Exercise data below:

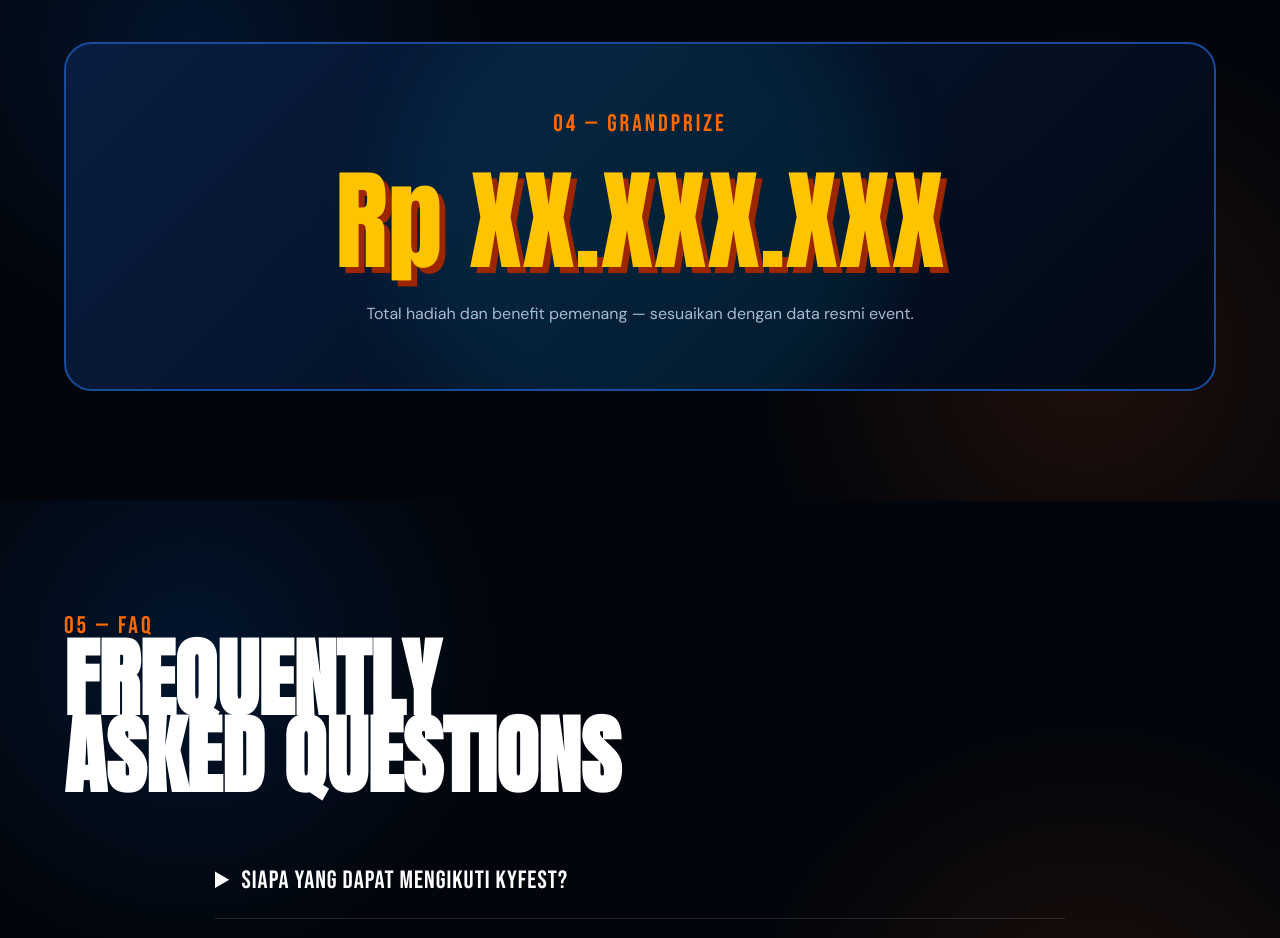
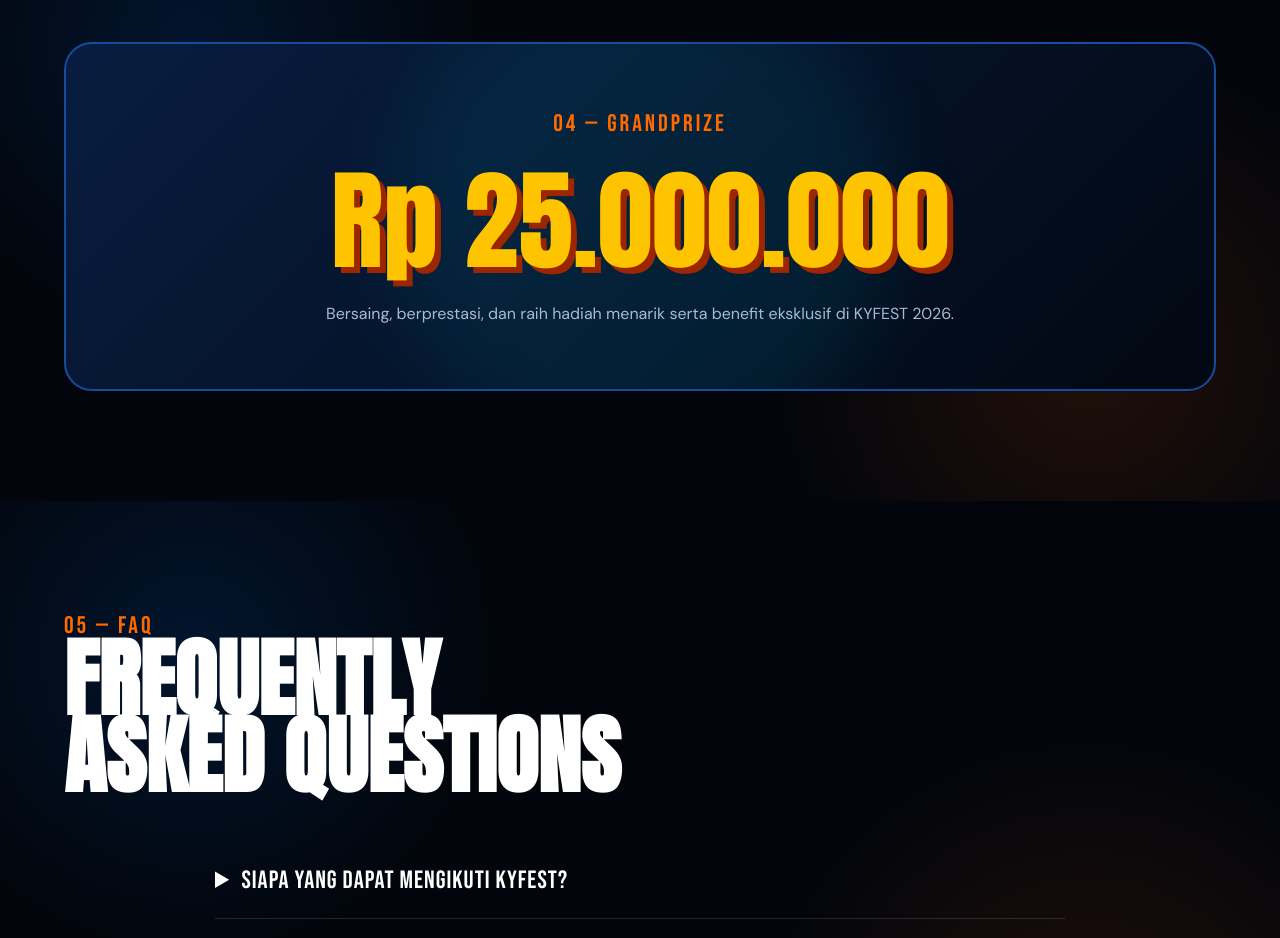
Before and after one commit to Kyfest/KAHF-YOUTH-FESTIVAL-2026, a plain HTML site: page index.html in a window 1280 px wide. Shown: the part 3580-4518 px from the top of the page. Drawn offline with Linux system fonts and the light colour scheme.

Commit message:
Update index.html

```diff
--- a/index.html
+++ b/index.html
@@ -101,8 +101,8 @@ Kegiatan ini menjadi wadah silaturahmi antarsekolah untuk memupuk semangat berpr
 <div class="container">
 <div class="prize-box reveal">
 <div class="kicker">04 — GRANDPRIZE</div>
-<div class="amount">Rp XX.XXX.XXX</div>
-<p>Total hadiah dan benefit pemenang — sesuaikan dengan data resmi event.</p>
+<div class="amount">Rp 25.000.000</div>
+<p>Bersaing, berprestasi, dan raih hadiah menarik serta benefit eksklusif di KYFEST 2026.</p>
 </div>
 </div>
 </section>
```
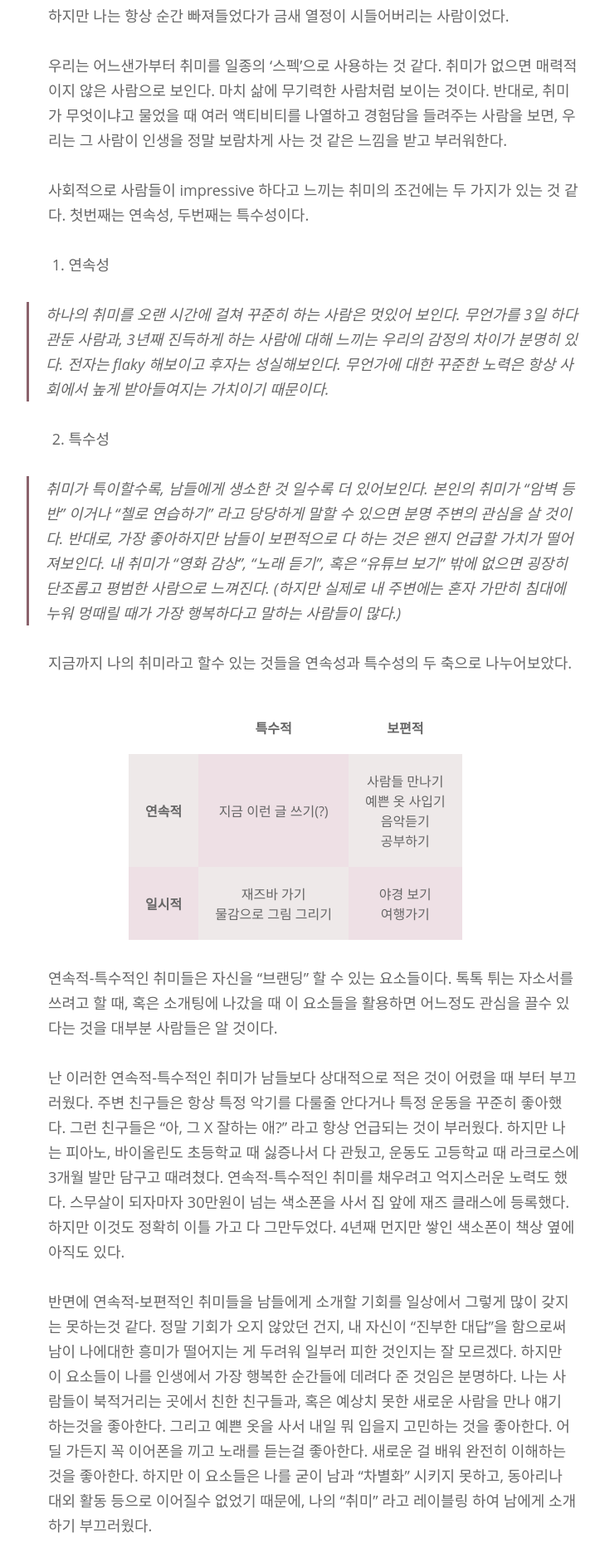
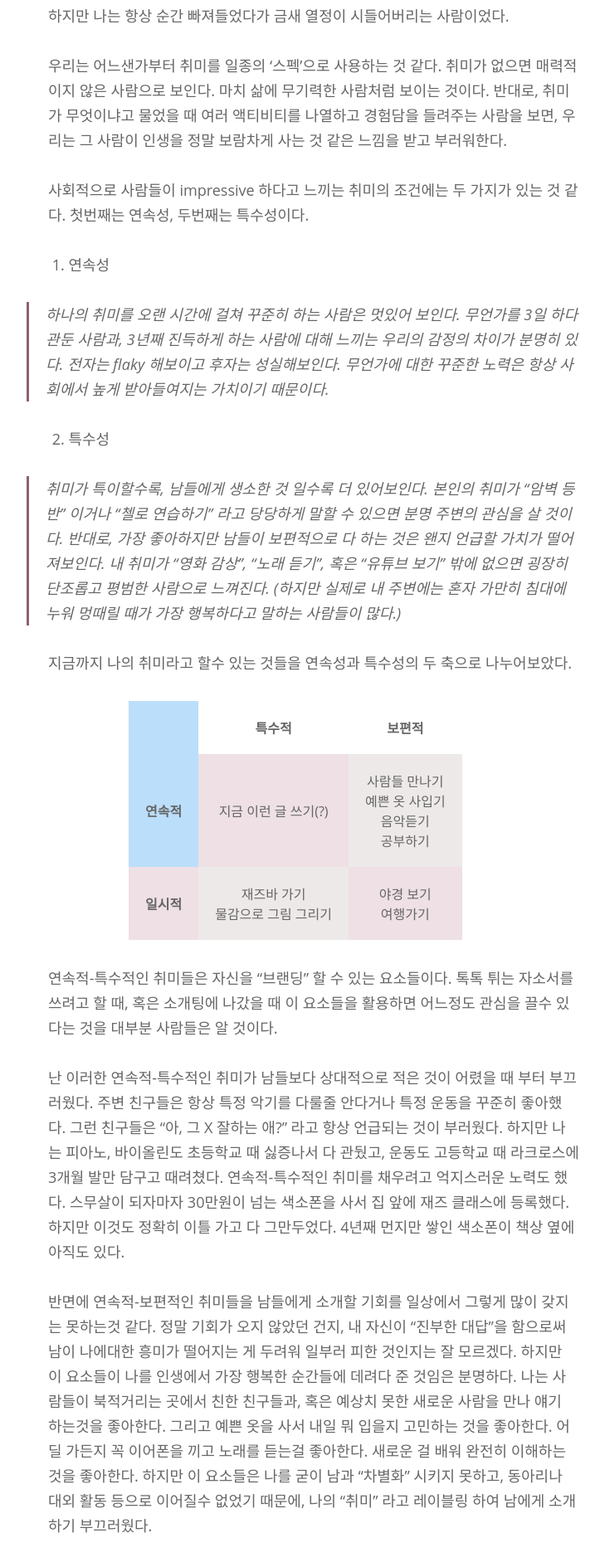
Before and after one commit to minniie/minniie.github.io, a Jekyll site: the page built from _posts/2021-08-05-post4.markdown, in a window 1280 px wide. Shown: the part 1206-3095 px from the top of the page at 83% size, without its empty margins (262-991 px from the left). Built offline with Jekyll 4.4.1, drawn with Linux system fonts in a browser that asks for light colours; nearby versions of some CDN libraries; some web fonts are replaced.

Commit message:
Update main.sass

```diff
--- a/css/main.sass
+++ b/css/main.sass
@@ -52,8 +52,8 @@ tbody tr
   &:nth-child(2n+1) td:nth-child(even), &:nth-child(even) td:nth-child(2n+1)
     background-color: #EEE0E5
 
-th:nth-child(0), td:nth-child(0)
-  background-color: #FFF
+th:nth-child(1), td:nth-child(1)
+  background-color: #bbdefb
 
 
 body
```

End of Exercise data.

■ Try it ■
Work out how many lines contain the word "benefit" in the records, and answer with the number only.

■ Solved exercise ■
2